* [RECORDS TO PROCESS]

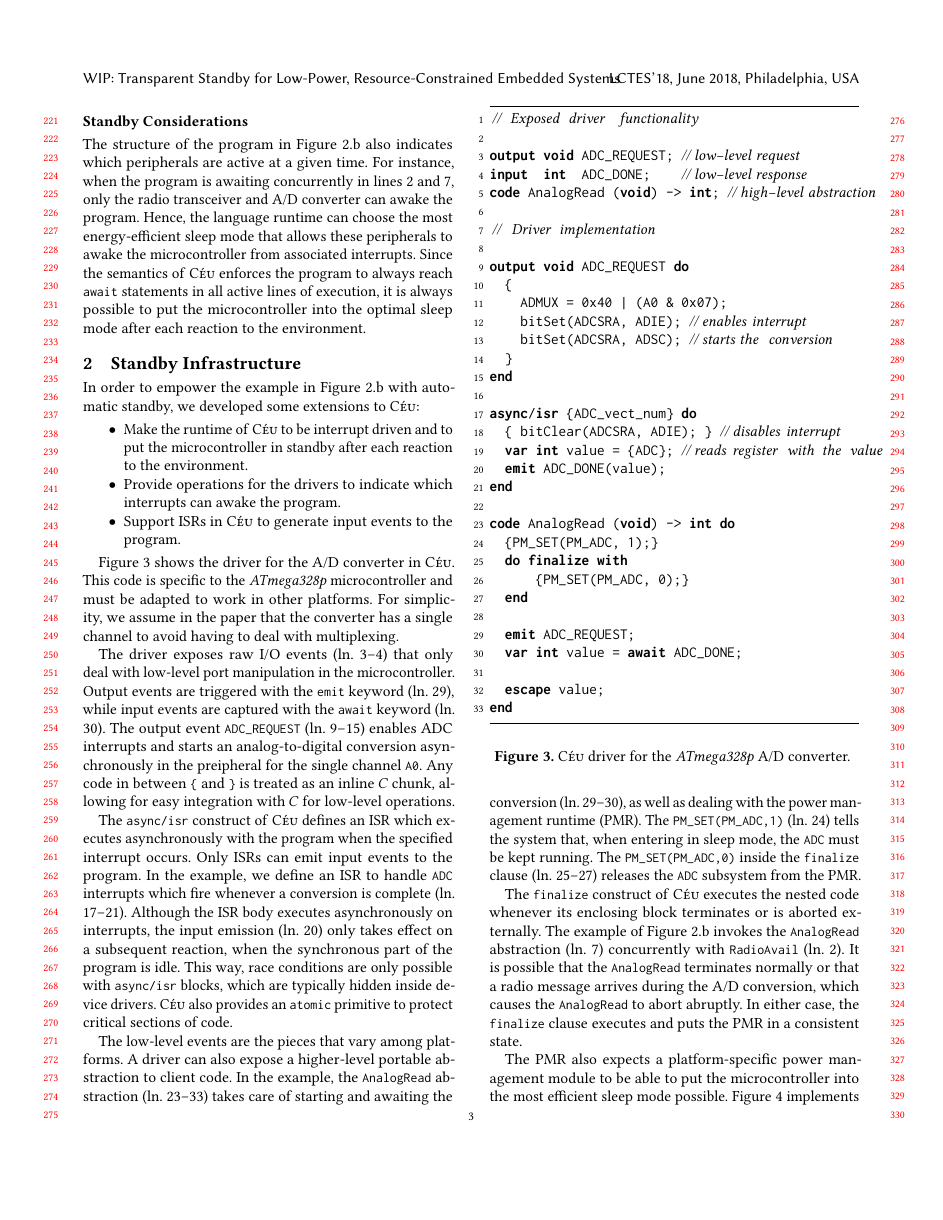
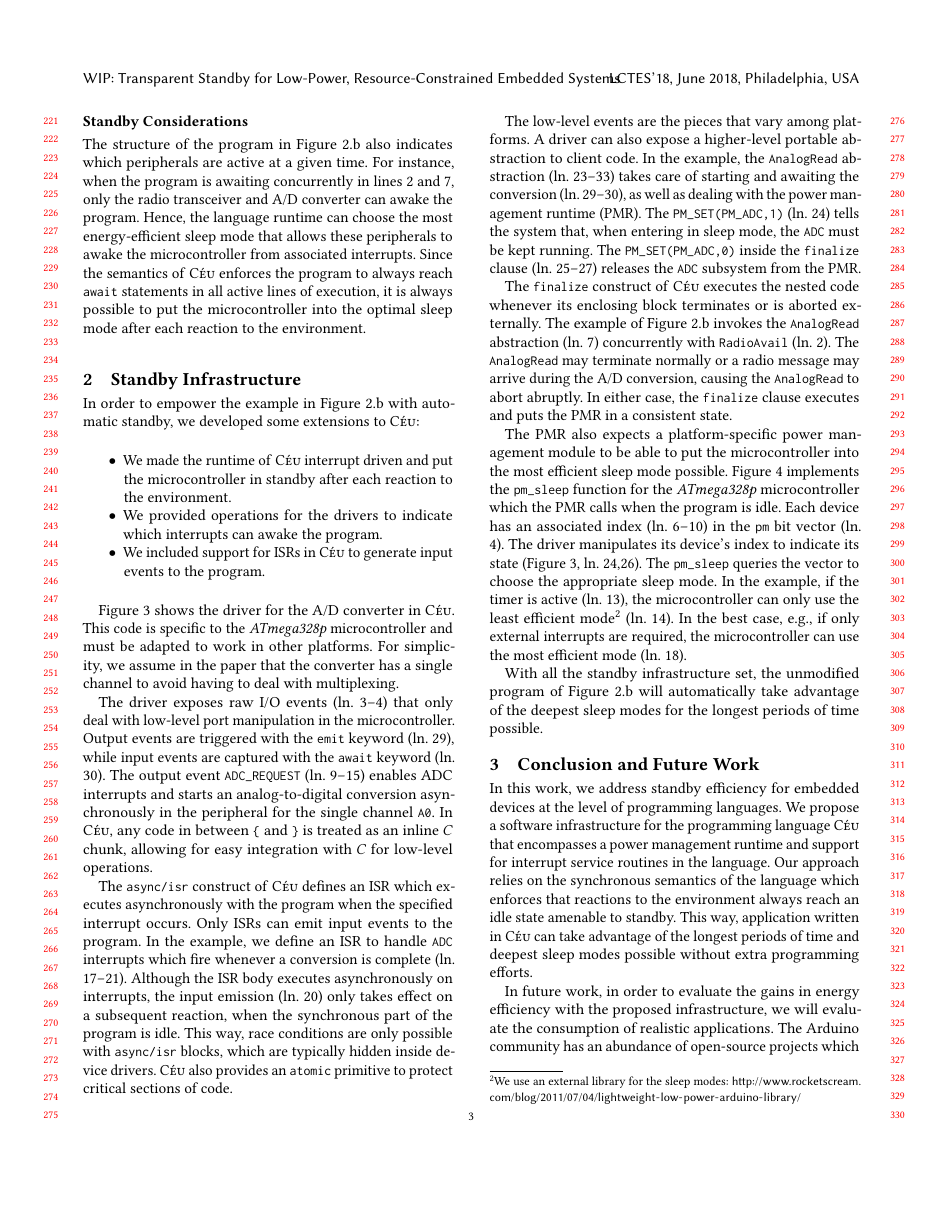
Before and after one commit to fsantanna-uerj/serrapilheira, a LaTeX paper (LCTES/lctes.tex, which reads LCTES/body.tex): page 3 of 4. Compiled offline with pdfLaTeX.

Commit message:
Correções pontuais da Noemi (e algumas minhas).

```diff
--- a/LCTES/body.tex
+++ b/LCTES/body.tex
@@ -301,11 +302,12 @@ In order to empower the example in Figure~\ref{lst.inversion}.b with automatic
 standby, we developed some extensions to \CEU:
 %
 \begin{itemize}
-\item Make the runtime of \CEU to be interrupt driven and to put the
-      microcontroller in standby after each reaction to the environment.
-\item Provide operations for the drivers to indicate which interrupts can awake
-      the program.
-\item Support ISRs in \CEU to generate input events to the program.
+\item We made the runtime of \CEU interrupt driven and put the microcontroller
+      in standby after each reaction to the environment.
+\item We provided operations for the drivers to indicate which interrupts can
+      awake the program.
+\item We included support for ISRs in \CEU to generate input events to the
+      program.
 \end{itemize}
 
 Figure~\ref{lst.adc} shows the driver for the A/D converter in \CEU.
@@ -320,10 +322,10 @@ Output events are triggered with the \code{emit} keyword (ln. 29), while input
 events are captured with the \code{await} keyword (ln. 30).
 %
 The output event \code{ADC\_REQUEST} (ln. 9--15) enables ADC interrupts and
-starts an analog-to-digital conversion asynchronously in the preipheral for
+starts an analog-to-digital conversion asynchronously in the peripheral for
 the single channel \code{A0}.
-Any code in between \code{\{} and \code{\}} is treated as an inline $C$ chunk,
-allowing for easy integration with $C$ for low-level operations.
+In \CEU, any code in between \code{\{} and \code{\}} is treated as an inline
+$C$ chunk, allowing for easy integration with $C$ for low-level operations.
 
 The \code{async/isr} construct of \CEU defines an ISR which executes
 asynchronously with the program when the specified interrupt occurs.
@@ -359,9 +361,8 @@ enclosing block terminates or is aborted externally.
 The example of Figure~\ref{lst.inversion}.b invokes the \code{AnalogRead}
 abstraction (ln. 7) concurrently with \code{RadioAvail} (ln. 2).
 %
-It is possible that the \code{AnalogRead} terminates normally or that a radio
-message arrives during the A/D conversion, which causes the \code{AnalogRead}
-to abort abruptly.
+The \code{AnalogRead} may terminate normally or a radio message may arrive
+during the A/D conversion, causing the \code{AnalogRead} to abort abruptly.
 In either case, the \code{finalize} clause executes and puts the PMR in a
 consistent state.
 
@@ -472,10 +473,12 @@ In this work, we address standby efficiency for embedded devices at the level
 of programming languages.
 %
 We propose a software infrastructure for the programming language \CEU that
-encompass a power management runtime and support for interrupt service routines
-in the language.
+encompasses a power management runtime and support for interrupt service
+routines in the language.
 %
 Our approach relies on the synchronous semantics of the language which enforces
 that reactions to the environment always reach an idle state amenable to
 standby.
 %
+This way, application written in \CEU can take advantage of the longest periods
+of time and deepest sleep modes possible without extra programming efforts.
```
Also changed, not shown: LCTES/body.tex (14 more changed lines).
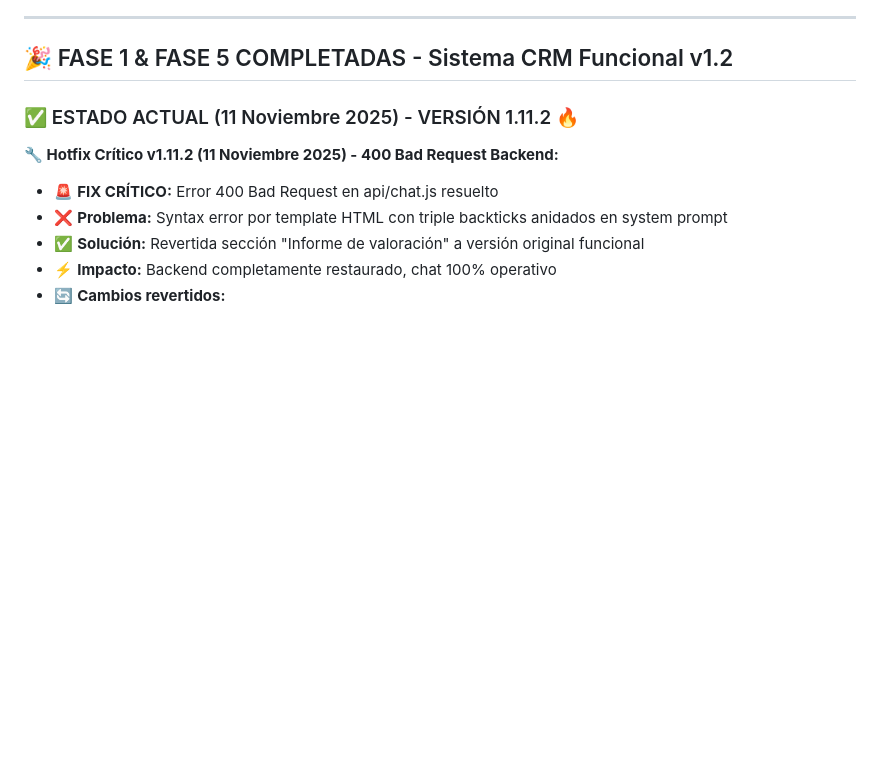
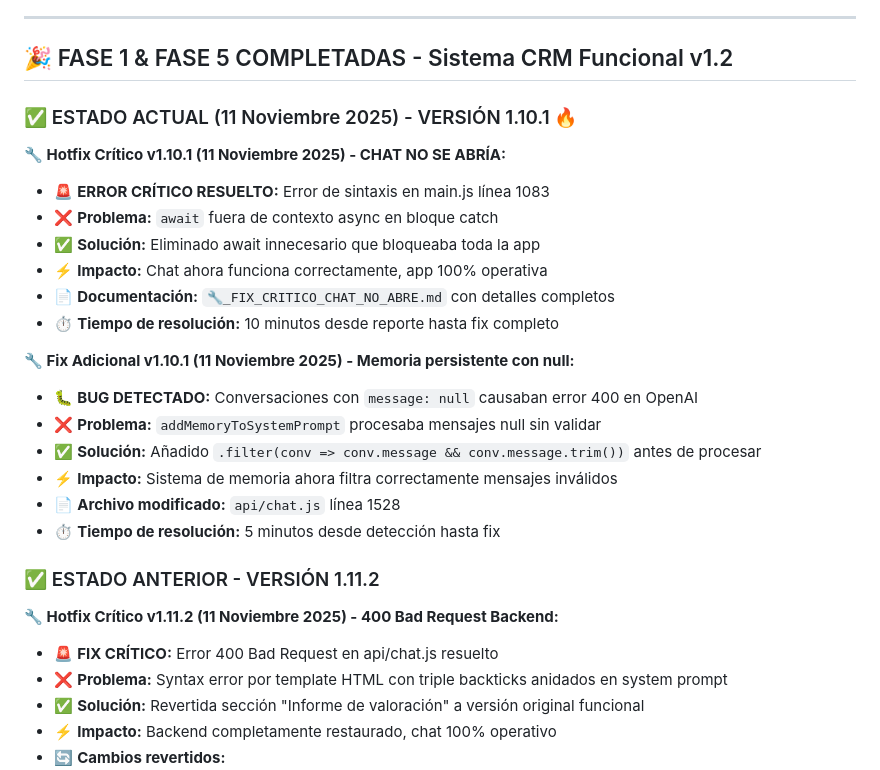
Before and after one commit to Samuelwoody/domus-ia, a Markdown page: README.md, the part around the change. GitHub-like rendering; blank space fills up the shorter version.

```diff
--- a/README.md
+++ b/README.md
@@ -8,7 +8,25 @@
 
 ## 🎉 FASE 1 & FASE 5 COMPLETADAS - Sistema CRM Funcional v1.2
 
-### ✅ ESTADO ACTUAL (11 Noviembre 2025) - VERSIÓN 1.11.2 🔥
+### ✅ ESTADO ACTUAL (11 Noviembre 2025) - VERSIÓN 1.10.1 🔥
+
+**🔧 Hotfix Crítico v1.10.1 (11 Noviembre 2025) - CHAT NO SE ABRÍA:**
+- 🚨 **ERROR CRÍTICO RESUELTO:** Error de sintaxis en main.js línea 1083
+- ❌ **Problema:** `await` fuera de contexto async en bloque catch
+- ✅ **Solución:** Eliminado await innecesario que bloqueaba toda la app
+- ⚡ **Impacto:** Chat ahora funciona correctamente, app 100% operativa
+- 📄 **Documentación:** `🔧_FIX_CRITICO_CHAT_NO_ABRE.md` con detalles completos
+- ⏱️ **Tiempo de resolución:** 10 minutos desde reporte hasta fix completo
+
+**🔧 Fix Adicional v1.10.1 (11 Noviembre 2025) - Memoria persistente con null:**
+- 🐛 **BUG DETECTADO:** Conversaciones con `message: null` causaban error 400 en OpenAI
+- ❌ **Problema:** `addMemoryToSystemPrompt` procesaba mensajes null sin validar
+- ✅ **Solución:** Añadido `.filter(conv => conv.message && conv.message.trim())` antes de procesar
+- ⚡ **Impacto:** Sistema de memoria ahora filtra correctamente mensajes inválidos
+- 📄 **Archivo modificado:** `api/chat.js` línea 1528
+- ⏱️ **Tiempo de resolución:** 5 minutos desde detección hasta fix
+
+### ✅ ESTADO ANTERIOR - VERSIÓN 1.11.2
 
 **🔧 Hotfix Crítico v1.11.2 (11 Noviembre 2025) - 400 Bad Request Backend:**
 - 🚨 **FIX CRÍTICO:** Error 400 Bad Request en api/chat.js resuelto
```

* [EXERCISE REQUIREMENTS] Which lines above contain the word "Figure"? List them.

* [ANSWER TO THIS PROBLEM]
@@ -301,11 +302,12 @@ In order to empower the example in Figure~\ref{lst.inversion}.b with automatic
 Figure~\ref{lst.adc} shows the driver for the A/D converter in \CEU.
 The example of Figure~\ref{lst.inversion}.b invokes the \code{AnalogRead}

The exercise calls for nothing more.